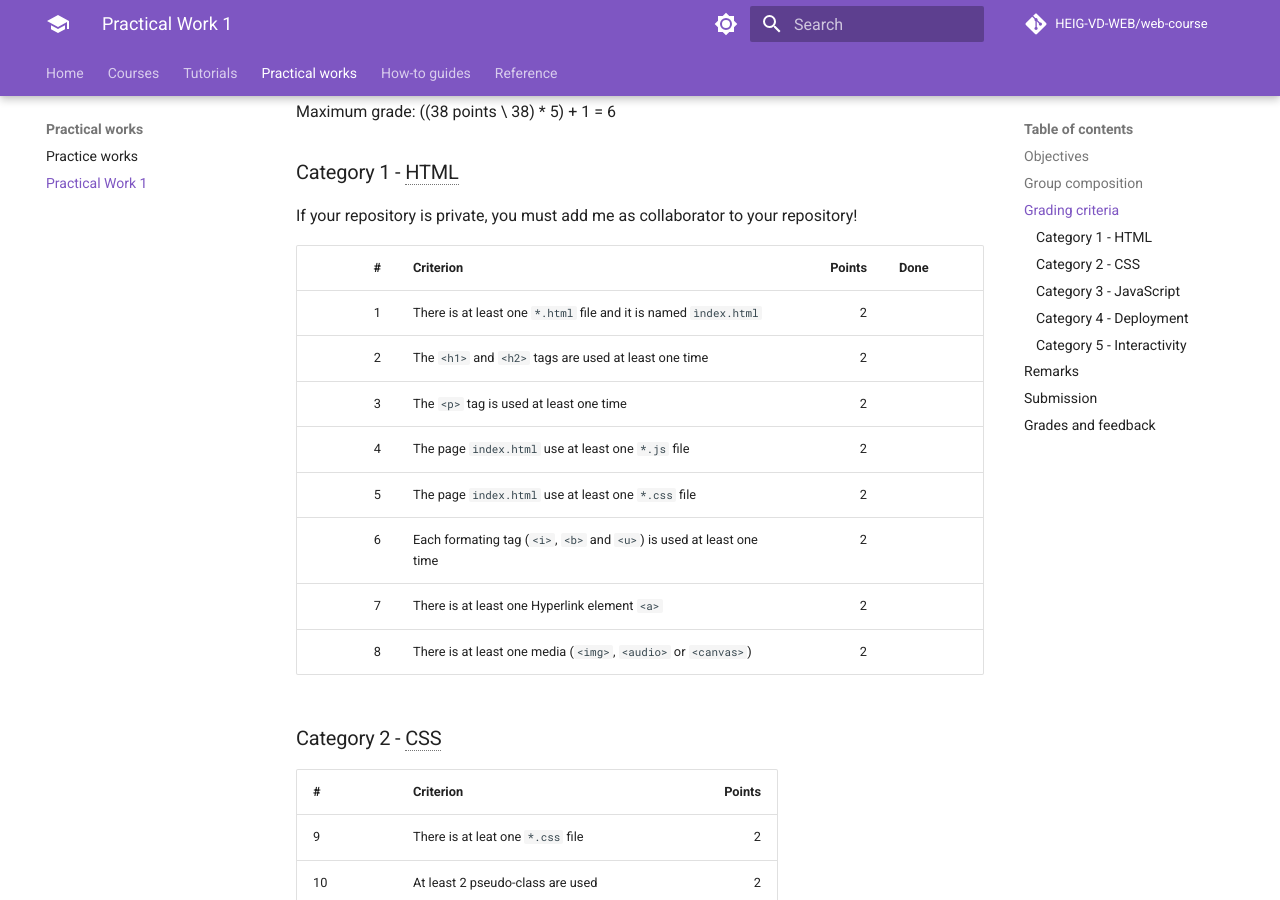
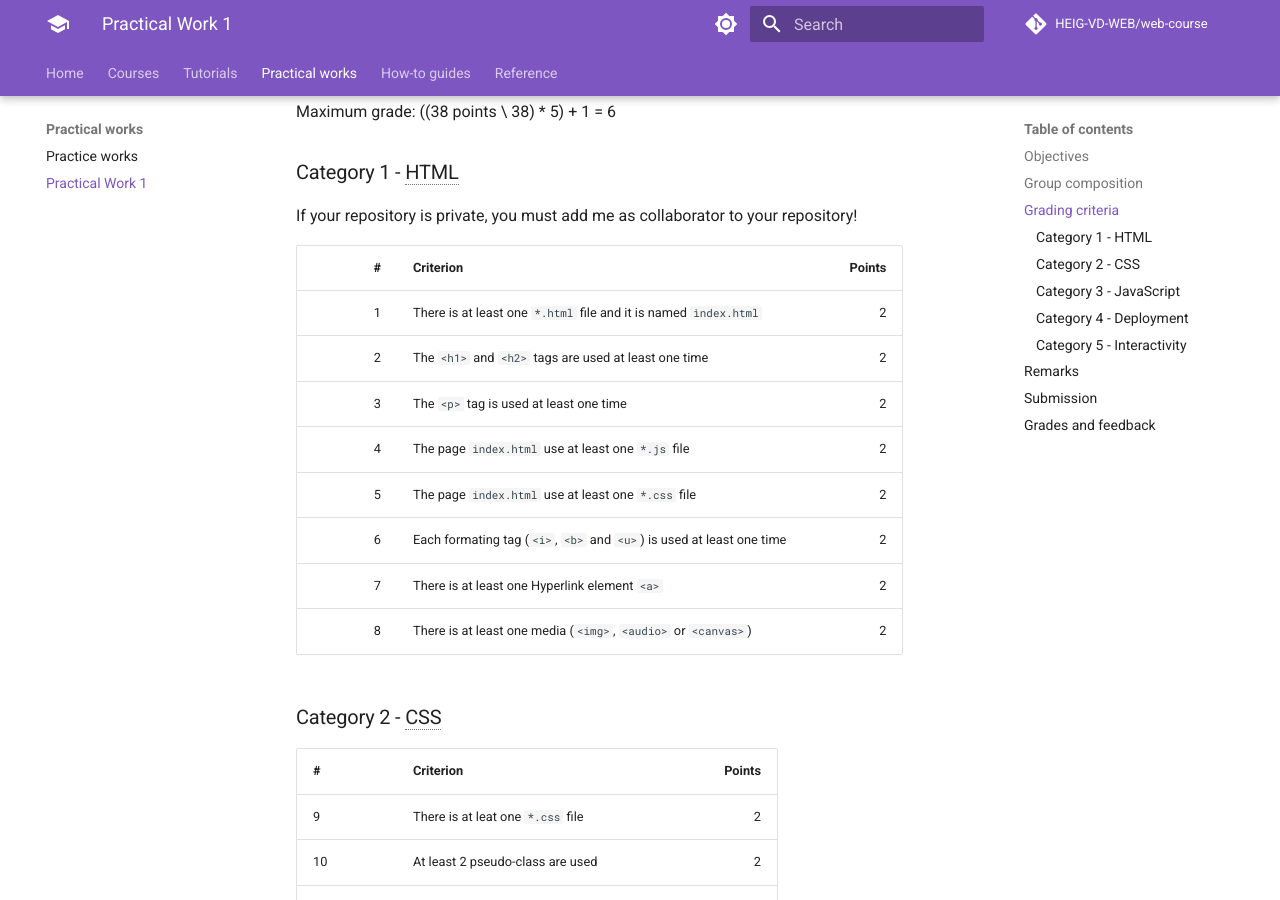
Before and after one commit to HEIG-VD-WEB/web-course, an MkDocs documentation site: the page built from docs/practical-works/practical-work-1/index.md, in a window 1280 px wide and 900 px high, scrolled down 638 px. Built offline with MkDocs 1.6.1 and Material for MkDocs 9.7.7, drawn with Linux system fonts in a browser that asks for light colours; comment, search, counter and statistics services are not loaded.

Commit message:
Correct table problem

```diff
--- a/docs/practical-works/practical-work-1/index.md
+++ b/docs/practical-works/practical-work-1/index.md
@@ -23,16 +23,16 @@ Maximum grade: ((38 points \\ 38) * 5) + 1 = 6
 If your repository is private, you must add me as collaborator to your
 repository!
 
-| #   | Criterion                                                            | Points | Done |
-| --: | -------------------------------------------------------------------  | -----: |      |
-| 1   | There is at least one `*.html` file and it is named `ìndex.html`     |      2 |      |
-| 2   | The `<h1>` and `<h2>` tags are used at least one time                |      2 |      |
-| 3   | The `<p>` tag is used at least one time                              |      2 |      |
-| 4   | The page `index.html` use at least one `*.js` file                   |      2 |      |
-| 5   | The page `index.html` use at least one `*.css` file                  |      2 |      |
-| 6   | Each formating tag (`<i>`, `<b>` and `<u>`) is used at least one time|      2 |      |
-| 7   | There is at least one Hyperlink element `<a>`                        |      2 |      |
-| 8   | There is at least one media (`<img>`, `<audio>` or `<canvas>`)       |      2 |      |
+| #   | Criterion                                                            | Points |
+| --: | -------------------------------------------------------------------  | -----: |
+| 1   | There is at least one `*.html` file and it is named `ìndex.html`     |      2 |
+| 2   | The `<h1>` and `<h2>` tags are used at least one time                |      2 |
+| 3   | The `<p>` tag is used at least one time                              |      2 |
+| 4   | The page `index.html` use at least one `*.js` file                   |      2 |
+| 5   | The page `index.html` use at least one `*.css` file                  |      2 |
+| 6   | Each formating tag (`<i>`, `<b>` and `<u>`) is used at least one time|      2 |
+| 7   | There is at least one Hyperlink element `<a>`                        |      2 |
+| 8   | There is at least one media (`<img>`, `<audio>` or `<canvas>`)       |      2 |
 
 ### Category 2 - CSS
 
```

...

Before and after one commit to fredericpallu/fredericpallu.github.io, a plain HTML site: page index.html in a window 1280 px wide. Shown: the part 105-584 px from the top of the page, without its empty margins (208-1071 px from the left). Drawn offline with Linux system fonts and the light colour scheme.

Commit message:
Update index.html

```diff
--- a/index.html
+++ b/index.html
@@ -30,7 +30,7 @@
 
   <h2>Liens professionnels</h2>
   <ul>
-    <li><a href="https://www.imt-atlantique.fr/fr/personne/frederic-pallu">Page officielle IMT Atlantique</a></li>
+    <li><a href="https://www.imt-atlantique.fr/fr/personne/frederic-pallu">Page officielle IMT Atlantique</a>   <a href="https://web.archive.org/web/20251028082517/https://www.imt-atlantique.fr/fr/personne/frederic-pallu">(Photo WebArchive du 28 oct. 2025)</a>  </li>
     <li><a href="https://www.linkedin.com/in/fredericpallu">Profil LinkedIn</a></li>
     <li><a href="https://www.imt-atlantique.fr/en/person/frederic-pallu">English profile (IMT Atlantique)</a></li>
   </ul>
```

- [Required action]: Look for the string "audio" in the records, and copy every line where it is found.

- [Exercise answer]:
-| 8   | There is at least one media (`<img>`, `<audio>` or `<canvas>`)       |      2 |      |
+| 8   | There is at least one media (`<img>`, `<audio>` or `<canvas>`)       |      2 |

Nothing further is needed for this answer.